> [Data items]:
^^^^^^^^^^^^^^^^

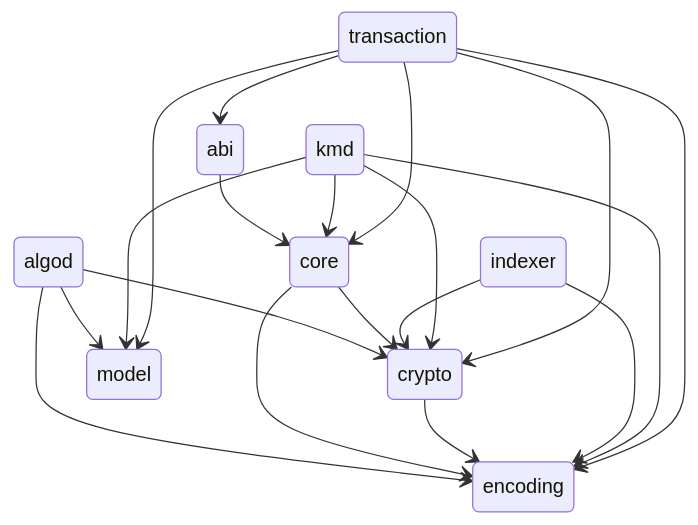
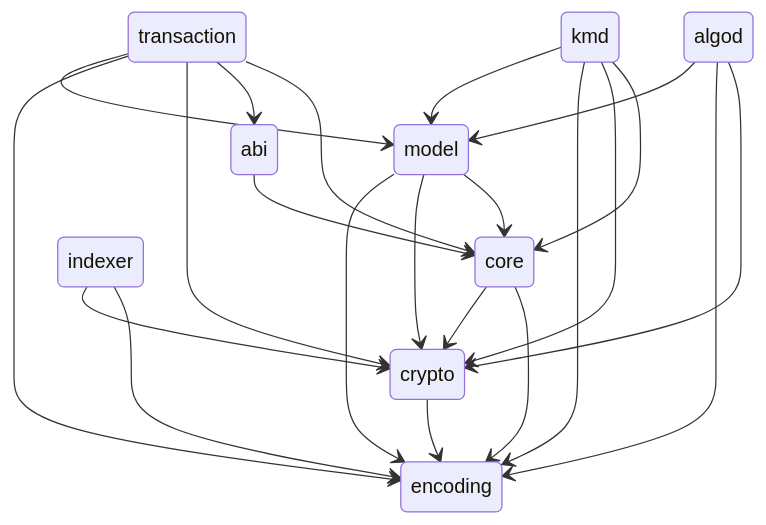
One commit to manuelmauro/algonaut changed the diagram in CONTRIBUTING.md. Above: the diagram before and after it, drawn with Mermaid.

Commit message:
Another fix

````diff
--- a/CONTRIBUTING.md
+++ b/CONTRIBUTING.md
@@ -38,22 +38,24 @@
 ```mermaid
 stateDiagram-v2
     abi --> core
     algod --> crypto
     algod --> encoding
     algod --> model
     core --> encoding
     core --> crypto
     crypto --> encoding
     indexer --> encoding
     indexer --> crypto
     kmd --> core
     kmd --> crypto
     kmd --> encoding
     kmd --> model
+    model --> core
+    model --> crypto
+    model --> encoding
+    transaction --> core
     transaction --> abi
-    transaction --> core
     transaction --> crypto
     transaction --> encoding
     transaction --> model
-
 ```
````
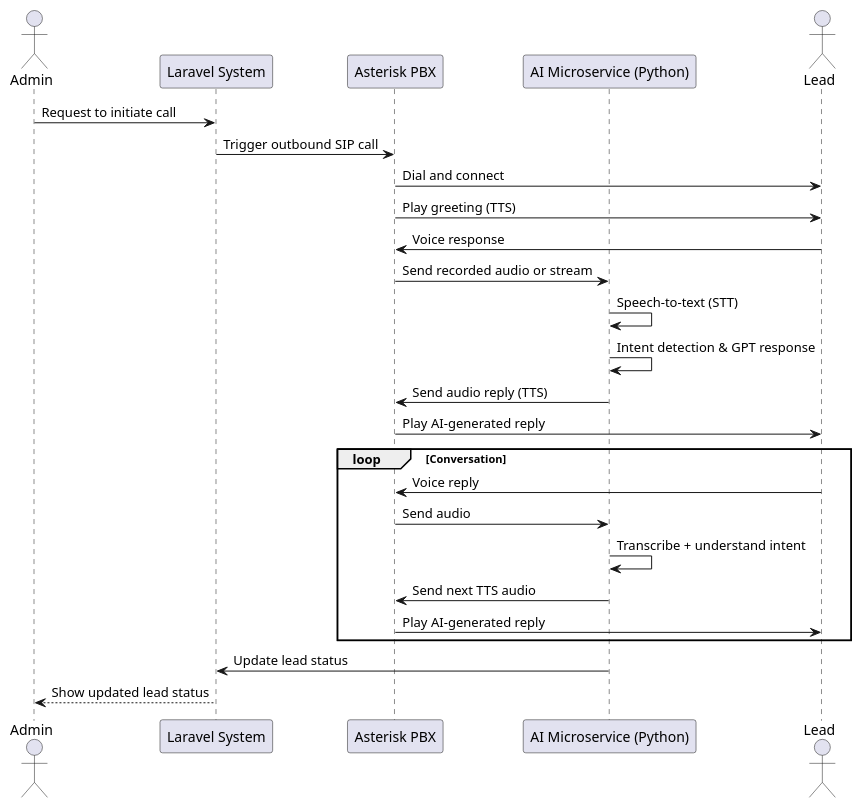
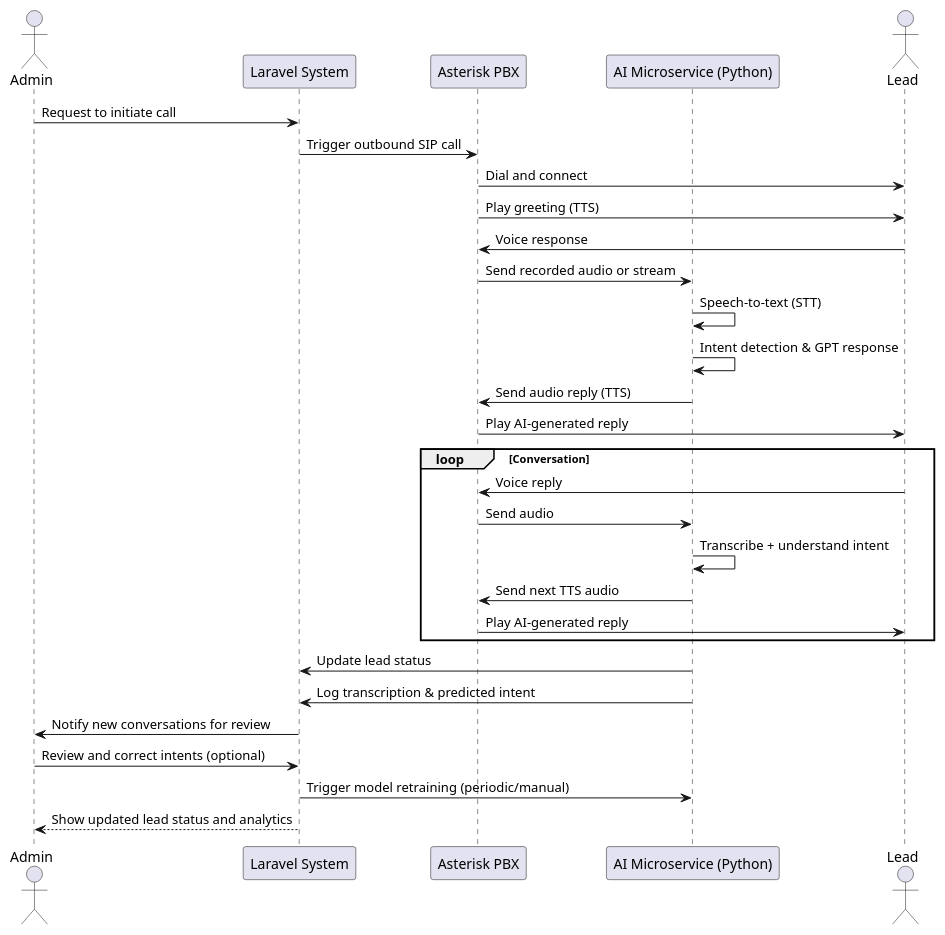
Before and after one commit to Tribak-Ayoub/AI-Voice-Assistant: the diagram in Functional-Branch/Sequence-Diagrams/SequenceDiagram_AIQualificationCall.puml, drawn with PlantUML. The commit also changed 1 other file, not shown here.

Commit message:
update sequence diagram and add intent flow diagram

```diff
--- a/Functional-Branch/Sequence-Diagrams/SequenceDiagram_AIQualificationCall.puml
+++ b/Functional-Branch/Sequence-Diagrams/SequenceDiagram_AIQualificationCall.puml
@@ -1,30 +1,35 @@
 @startuml
 actor Admin
 participant "Laravel System" as Laravel
 participant "Asterisk PBX" as Asterisk
 participant "AI Microservice (Python)" as AI
 actor Lead
 
 Admin -> Laravel: Request to initiate call
 Laravel -> Asterisk: Trigger outbound SIP call
 Asterisk -> Lead: Dial and connect
 Asterisk -> Lead: Play greeting (TTS)
 Lead -> Asterisk: Voice response
 Asterisk -> AI: Send recorded audio or stream
 
 AI -> AI: Speech-to-text (STT)
 AI -> AI: Intent detection & GPT response
 AI -> Asterisk: Send audio reply (TTS)
 Asterisk -> Lead: Play AI-generated reply
 
 loop Conversation
-Lead -> Asterisk: Voice reply
-Asterisk -> AI: Send audio
-AI -> AI: Transcribe + understand intent
-AI -> Asterisk: Send next TTS audio
-Asterisk -> Lead: Play AI-generated reply
+  Lead -> Asterisk: Voice reply
+  Asterisk -> AI: Send audio
+  AI -> AI: Transcribe + understand intent
+  AI -> Asterisk: Send next TTS audio
+  Asterisk -> Lead: Play AI-generated reply
 end
 
 AI -> Laravel: Update lead status
-Laravel --> Admin: Show updated lead status
+AI -> Laravel: Log transcription & predicted intent
+Laravel -> Admin: Notify new conversations for review
+Admin -> Laravel: Review and correct intents (optional)
+Laravel -> AI: Trigger model retraining (periodic/manual)
+
+Laravel --> Admin: Show updated lead status and analytics
 @enduml
```
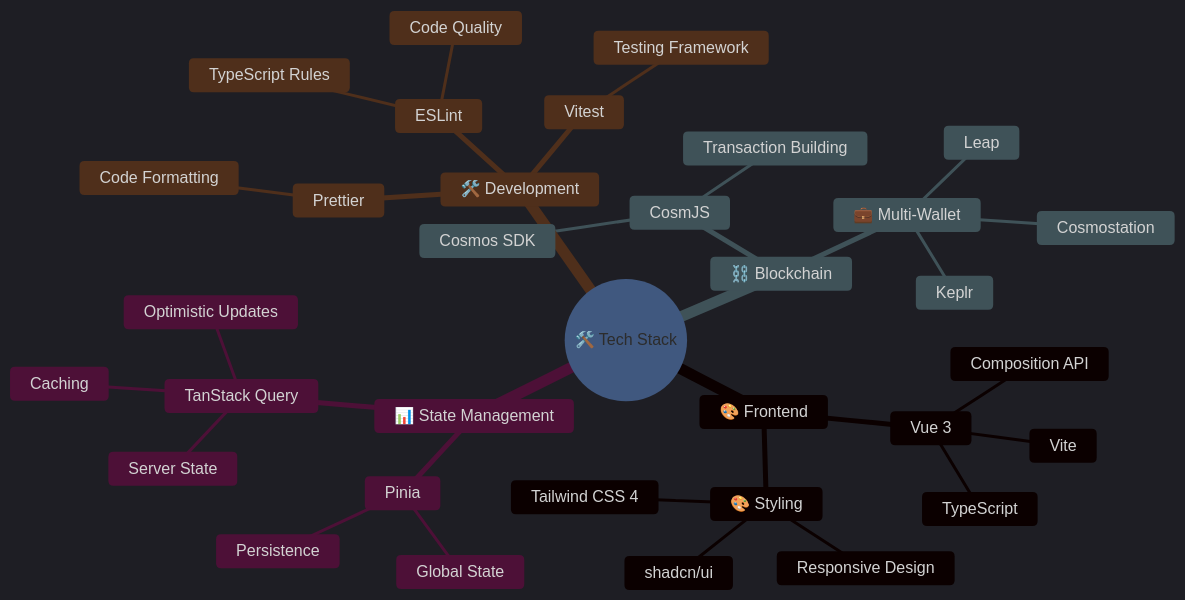
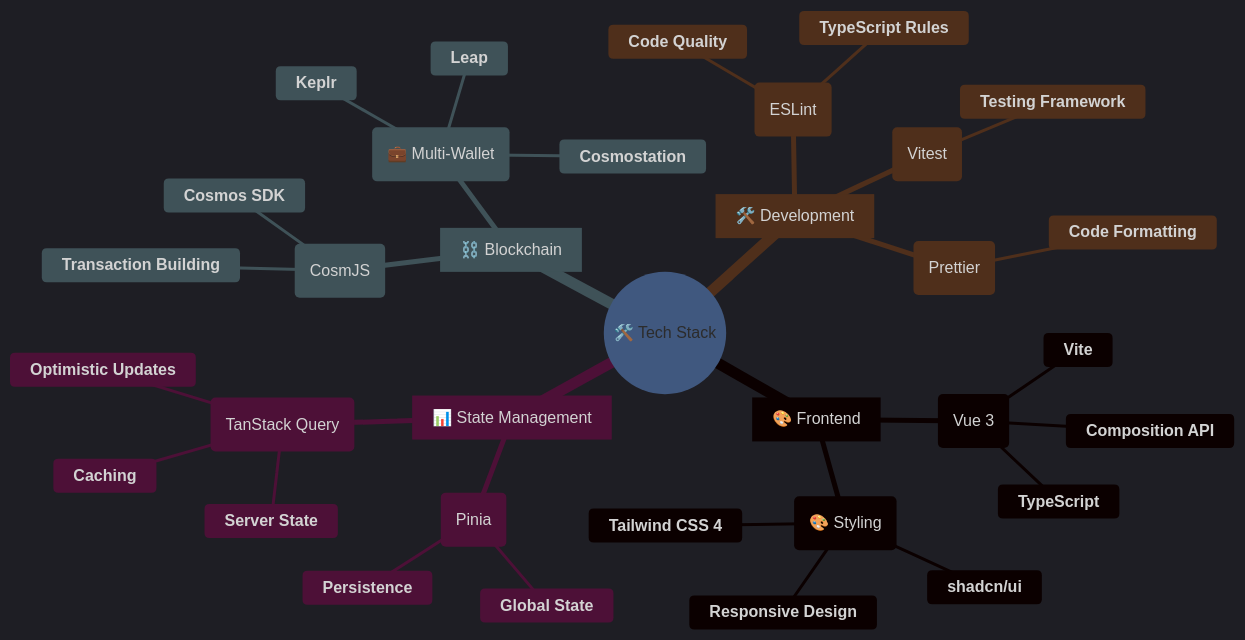
The first of 4 diagrams in packages/frontend-main/README.md (allinbits/dither.chat), drawn with Mermaid before and after one commit.

Commit message:
chore: improved mindmap

````diff
--- a/packages/frontend-main/README.md
+++ b/packages/frontend-main/README.md
@@ -82,38 +82,38 @@
 ```mermaid
 %%{init: {'theme':'dark', 'themeVariables': { 'primaryColor': '#1e40af', 'primaryTextColor': '#f8fafc', 'primaryBorderColor': '#60a5fa', 'lineColor': '#64748b', 'secondaryColor': '#1e293b', 'tertiaryColor': '#334155'}}}%%
 mindmap
   root((🛠️ Tech Stack))
-    🎨 Frontend
-      Vue 3
-        Composition API
-        TypeScript
-        Vite
-      🎨 Styling
-        Tailwind CSS 4
-        shadcn/ui
-        Responsive Design
-    📊 State Management
-      Pinia
-        Global State
-        Persistence
-      TanStack Query
-        Server State
-        Caching
-        Optimistic Updates
-    ⛓️ Blockchain
-      CosmJS
-        Cosmos SDK
-        Transaction Building
-      💼 Multi-Wallet
-        Keplr
-        Leap
-        Cosmostation
-    🛠️ Development
-      ESLint
-        Code Quality
-        TypeScript Rules
-      Prettier
-        Code Formatting
-      Vitest
-        Testing Framework
+    [🎨 Frontend]
+      (Vue 3)
+        **Composition API**
+        **TypeScript**
+        **Vite**
+      (🎨 Styling)
+        **Tailwind CSS 4**
+        **shadcn/ui**
+        **Responsive Design**
+    [📊 State Management]
+      (Pinia)
+        **Global State**
+        **Persistence**
+      (TanStack Query)
+        **Server State**
+        **Caching**
+        **Optimistic Updates**
+    [⛓️ Blockchain]
+      (CosmJS)
+        **Cosmos SDK**
+        **Transaction Building**
+      (💼 Multi-Wallet)
+        **Keplr**
+        **Leap**
+        **Cosmostation**
+    [🛠️ Development]
+      (ESLint)
+        **Code Quality**
+        **TypeScript Rules**
+      (Prettier)
+        **Code Formatting**
+      (Vitest)
+        **Testing Framework**
 ```
````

^^^^^^^^^^^^^^^^

> [Required action]: The answer must be a single number: the count of lines in the records above that contain the word "Optimistic".

> [Answer to this exercise]: 2